The prizes — which include a $500,000 cash award — are given to up to three leading scientists in each category in recognition of their groundbreaking contributions to a field.
The Cosmology Prize was awarded to Nicholas Kaiser and Joseph Silk for their seminal contributions to the understanding of cosmological structure formation and the creation of new probes of dark matter. In the late 1960s, Silk, currently at the Institut d'Astrophysique de Paris, calculated that the cosmic microwave background of the early universe contained fluctuations in average density of a critical size (smaller fluctuations would have dissipated over the last thirteen billion years). Beginning in 1984, Kaiser, a professor at the École Normale Supérieure in Paris, provided the statistical tools that enabled astronomers to study primordial fluctuations at greater levels of precision. Kaiser's methodology also has helped determine the distribution of dark matter in the universe and its non-relativistic nature, while in 1984 Silk proposed exploring the identity of dark-matter particles through their possible self-annihilations into particles that can be identified — a strategy that continues to drive research today.
The Neuroscience Prize was awarded to Joseph S. Takahashi, a Howard Hughes Medical Institute investigator at the University of Texas Southwestern Medical Center who is best known for his team's discovery of the "Clock gene," which serves as a sort of master regulator of circadian rhythms in mice.
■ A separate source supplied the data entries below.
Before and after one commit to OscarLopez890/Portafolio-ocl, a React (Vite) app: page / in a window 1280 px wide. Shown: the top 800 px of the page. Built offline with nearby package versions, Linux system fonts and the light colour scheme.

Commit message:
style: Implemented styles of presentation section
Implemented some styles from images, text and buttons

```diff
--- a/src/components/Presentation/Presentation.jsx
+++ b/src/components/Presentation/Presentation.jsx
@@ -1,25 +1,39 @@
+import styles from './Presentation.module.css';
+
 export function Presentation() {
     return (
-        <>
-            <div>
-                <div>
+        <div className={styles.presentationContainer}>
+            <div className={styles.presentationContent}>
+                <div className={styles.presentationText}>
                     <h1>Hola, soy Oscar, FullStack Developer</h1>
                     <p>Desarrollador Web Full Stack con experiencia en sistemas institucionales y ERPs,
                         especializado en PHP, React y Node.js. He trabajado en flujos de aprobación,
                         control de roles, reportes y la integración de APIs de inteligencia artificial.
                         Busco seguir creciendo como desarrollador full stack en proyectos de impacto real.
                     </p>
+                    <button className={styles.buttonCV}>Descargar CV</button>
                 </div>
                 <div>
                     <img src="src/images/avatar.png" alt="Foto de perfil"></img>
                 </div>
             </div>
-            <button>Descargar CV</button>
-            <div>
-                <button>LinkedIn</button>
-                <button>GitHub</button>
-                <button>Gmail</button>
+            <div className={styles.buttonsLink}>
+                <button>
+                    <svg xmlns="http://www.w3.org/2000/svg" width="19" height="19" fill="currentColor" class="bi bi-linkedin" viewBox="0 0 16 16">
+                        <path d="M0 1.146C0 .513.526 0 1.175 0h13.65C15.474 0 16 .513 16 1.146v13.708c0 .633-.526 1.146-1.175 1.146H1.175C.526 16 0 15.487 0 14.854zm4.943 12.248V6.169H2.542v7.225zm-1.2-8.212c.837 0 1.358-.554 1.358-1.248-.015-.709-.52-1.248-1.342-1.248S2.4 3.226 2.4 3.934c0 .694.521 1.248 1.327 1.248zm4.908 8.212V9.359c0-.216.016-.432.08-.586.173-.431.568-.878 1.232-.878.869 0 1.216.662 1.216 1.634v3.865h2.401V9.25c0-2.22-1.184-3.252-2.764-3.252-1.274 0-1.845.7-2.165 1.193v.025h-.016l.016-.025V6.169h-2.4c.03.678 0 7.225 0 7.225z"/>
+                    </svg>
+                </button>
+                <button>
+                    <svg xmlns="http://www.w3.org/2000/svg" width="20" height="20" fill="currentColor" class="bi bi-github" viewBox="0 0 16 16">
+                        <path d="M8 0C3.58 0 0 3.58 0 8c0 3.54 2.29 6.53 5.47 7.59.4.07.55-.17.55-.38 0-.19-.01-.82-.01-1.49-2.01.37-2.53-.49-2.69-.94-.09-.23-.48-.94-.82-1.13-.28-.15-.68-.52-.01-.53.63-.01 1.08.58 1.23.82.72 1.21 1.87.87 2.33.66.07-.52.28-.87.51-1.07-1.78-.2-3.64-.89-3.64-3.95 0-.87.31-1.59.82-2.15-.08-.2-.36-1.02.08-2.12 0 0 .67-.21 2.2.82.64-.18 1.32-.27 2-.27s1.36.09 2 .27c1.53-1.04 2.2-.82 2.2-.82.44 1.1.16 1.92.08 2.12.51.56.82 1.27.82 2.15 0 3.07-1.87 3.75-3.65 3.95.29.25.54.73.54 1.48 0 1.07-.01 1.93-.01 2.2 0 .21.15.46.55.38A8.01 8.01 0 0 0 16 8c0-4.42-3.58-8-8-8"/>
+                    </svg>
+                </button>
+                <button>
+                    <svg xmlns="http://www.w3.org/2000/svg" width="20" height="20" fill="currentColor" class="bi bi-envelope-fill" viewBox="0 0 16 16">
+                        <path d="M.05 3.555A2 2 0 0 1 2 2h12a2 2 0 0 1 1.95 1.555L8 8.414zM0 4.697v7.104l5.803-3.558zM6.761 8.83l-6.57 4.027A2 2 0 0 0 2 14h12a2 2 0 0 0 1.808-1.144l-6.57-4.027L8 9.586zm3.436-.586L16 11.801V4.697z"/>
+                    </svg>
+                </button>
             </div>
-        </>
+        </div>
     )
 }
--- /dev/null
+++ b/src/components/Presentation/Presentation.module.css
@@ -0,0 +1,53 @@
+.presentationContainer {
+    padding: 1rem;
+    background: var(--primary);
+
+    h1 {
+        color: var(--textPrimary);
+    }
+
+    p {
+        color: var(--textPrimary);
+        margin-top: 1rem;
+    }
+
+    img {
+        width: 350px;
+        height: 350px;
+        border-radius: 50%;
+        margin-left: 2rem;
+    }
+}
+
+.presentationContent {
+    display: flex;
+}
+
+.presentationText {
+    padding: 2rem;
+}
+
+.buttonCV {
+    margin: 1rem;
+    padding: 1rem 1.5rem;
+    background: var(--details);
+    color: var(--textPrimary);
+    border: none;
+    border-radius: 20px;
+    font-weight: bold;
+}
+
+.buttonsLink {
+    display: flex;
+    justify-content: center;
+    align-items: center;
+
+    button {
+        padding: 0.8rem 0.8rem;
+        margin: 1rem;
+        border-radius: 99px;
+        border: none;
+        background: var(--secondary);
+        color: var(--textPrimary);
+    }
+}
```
After identifying the gene in the 1990s — when the complete mouse genome had not been decoded and DNA sequencing was much more laborious and costly — Takahashi's lab went on to discover Clock's partner gene, Bmal1, which together contain instructions for cells to make proteins that in turn affect how many other genes are used in a circadian rhythm-dependent fashion.
And the Genetics Prize was awarded to Bert Vogelstein, a professor at the Sidney Kimmel Comprehensive Cancer Center at Johns Hopkins and an HHMI investigator whose work has advanced understanding of cancer pathogenesis and led to the development of new diagnostic tests and targeted therapies for cancer. In 1992, Vogelstein's team reported that body fluids of cancer patients contain DNA with mutations — a finding that led to the first FDA-approved non-invasive cancer screening test based on genetic alterations and enabled detection of certain cancers before a tumor has developed, making them easier to treat.
"Bert Vogelstein has made major contributions to our understanding of the cancer genome," said Helen Hobbs, a professor at UT Southwestern and chairof the selection advisory board for the prize. "He has had a profound impact on strategies for cancer prevention and treatment."